## EXERCISE REQUIREMENTS
Check every line of the data below for the word "background". Copy the ones that have it.

## PROVIDED DATA
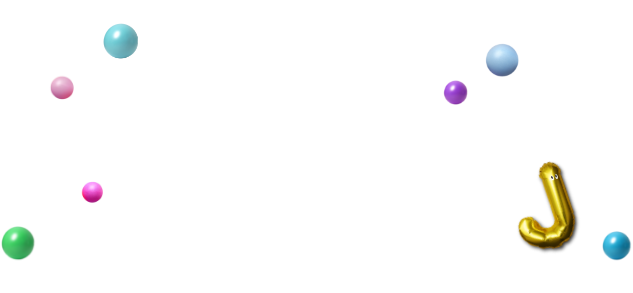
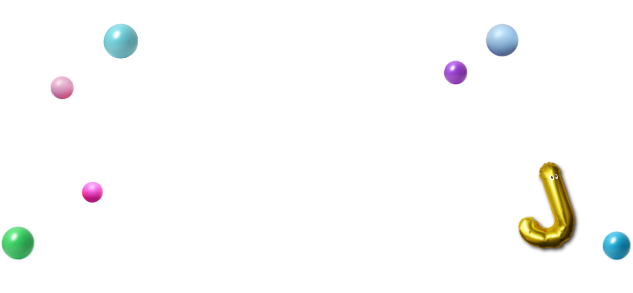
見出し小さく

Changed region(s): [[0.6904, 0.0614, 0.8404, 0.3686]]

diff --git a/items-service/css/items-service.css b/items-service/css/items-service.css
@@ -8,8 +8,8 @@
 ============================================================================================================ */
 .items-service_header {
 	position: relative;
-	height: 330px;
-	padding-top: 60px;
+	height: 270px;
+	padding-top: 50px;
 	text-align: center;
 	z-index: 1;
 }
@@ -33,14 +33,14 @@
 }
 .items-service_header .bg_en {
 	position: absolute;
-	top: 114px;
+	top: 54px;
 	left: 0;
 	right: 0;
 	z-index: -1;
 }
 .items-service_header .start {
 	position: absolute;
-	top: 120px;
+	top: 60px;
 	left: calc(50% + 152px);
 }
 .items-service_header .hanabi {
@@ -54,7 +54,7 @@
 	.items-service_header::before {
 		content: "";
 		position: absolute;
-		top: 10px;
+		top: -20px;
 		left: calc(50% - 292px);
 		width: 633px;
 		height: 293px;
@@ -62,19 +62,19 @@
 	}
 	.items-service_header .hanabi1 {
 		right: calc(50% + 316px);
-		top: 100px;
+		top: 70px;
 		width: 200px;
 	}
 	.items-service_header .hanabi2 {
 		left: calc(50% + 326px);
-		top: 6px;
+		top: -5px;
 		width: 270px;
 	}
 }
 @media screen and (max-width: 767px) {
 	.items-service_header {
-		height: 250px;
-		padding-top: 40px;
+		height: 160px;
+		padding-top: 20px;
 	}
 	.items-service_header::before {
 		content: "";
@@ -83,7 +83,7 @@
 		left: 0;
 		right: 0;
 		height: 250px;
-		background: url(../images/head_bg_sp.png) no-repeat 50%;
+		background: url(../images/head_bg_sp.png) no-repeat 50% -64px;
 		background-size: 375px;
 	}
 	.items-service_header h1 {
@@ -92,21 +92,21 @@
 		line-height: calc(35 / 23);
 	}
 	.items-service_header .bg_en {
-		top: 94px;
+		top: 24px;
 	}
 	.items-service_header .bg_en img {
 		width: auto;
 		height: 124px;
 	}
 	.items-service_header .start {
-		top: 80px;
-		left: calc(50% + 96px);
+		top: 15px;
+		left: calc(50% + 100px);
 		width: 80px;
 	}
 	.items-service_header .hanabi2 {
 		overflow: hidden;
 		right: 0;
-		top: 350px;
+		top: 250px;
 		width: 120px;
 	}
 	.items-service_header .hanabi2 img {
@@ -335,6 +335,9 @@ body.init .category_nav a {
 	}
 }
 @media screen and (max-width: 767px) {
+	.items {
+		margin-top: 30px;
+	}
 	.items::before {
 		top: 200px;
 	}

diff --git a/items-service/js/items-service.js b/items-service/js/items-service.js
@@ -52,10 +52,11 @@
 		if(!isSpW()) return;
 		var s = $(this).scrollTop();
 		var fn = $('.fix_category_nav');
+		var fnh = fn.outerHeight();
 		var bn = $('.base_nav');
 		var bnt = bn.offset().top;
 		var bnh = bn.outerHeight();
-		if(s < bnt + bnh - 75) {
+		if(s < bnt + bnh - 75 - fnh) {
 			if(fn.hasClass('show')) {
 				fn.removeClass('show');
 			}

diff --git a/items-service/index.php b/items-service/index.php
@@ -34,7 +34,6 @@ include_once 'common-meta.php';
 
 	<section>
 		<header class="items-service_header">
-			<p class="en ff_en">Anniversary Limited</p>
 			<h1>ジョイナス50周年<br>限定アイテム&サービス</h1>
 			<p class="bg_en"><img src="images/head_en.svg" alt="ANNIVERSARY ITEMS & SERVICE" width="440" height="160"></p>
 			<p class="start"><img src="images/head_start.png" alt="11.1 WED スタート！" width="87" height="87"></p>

## EXERCISE ANSWER
-		background: url(../images/head_bg_sp.png) no-repeat 50%;
+		background: url(../images/head_bg_sp.png) no-repeat 50% -64px;
 		background-size: 375px;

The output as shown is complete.